Jack Brooks: Monster Slayer

Nick Pannu

A monster flick with gore? Yes, and CJSF volunteer, Nick Pannu, was there to see it with his own eyes...

Perpetual guts, gore and decapitations can easily jade the contemporary horror fan. Usually raising the bar with… well… with more mutilations, blood spurts screams can succeed in maintaining the niche horror film groupies/enthusiasts. Director, Jon Knautz ventures outside the realm and doses his film with a mix of comedy, crafted special effects and a storyline. 

  Relative newcomer- in a starring role- Trevor Mathews stars as Robert. As small boy he witnessed the murder of his parents at the hands of some werewolf-like mutant monster while out camping. Robert is scared up into his 20s and never gets over the guilt of running away when his parents were being mauled. This guilt has manifested into serious anger management issues...until he is given the chance to confront his past demons by slaying monsters! 

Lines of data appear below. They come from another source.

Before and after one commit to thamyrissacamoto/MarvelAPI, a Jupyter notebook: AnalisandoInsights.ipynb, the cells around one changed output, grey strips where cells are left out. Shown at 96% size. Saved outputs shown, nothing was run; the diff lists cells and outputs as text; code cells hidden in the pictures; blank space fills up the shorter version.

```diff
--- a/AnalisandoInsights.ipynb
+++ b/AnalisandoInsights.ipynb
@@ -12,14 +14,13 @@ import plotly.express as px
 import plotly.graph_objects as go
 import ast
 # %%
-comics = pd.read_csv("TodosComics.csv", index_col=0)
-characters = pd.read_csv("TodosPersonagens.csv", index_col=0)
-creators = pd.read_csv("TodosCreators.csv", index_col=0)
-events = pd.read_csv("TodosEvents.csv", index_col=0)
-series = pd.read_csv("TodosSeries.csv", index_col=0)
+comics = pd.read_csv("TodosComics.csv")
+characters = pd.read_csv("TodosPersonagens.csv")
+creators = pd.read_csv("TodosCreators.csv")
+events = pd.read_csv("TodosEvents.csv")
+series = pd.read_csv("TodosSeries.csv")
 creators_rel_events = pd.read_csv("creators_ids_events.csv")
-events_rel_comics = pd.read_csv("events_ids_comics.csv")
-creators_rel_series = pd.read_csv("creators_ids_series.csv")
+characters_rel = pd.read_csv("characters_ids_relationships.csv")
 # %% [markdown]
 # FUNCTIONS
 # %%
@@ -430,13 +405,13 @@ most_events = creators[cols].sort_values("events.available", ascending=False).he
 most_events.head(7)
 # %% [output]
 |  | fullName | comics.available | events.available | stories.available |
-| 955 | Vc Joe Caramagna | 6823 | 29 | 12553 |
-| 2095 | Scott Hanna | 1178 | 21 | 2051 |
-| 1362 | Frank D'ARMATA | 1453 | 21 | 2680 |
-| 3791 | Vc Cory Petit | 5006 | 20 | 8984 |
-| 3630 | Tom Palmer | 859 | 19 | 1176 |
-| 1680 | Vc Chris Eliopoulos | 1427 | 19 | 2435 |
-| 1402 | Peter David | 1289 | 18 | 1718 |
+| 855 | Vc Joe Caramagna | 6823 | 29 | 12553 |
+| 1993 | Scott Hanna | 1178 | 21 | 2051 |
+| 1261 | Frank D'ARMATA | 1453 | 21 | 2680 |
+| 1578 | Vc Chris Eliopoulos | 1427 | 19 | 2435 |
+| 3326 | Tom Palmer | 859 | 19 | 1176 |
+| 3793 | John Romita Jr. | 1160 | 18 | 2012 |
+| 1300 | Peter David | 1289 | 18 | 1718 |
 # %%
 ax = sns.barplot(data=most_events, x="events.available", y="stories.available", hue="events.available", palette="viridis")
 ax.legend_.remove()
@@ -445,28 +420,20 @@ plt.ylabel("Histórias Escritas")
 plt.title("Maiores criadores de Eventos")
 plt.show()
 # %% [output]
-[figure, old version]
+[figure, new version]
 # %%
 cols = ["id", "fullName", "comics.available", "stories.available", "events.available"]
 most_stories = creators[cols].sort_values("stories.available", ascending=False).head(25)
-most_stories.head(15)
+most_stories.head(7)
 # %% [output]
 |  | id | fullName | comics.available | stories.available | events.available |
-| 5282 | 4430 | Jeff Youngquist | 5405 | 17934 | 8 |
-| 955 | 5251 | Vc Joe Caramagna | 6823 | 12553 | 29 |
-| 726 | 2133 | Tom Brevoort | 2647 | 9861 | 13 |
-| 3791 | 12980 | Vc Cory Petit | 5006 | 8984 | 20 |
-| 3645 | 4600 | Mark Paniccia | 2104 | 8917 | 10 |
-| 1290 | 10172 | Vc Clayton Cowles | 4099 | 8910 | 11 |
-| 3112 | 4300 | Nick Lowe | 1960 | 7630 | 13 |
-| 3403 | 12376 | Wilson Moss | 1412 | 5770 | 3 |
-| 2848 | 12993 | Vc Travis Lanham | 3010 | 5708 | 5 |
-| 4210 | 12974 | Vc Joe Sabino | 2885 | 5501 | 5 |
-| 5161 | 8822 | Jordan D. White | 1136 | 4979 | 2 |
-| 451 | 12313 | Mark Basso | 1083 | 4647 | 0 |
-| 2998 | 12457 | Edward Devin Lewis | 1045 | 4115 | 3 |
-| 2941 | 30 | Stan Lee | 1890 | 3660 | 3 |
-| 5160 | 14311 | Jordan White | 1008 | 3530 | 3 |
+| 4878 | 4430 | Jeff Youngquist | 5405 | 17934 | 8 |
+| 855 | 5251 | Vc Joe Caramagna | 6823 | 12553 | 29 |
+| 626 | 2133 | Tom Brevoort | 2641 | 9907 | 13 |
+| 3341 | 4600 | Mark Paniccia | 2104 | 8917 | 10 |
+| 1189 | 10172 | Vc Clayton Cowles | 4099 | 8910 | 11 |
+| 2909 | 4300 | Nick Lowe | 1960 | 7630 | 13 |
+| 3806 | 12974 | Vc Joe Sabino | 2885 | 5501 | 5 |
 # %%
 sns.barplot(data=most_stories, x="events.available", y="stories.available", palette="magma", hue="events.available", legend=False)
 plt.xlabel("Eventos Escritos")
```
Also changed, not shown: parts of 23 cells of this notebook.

  The script is brilliantly crafted by John Ainslie. Ainslie cohesively strings together graphic horror scenes with comedy and suspense. Unexpectedly Robert’s night class teacher turns into a monster and attacks the class. Just an average Joe, a plumber by trade, Robert steps forward and rises to the occasion. Pivotal characters in the film, which include the slapstick monsters, enhances the plot. 

  The script perhaps wouldn’t have taken life if it were not for characters such as the eccentric professor played by Robert Englund. Seen without his Freddy Gruger makeup, Englands is successful is illustrating the dynamics of his acting repertoire. Animation and special effects were given as a prelude to the rest of the film early on in the opening scene. Combining all the different elements of the film director, Jon Knautz shall face no challenge in engaging moviegoers even beyond… to an anticipated sequel.


  • Posted on: 11 March 2016
  • By: Administrator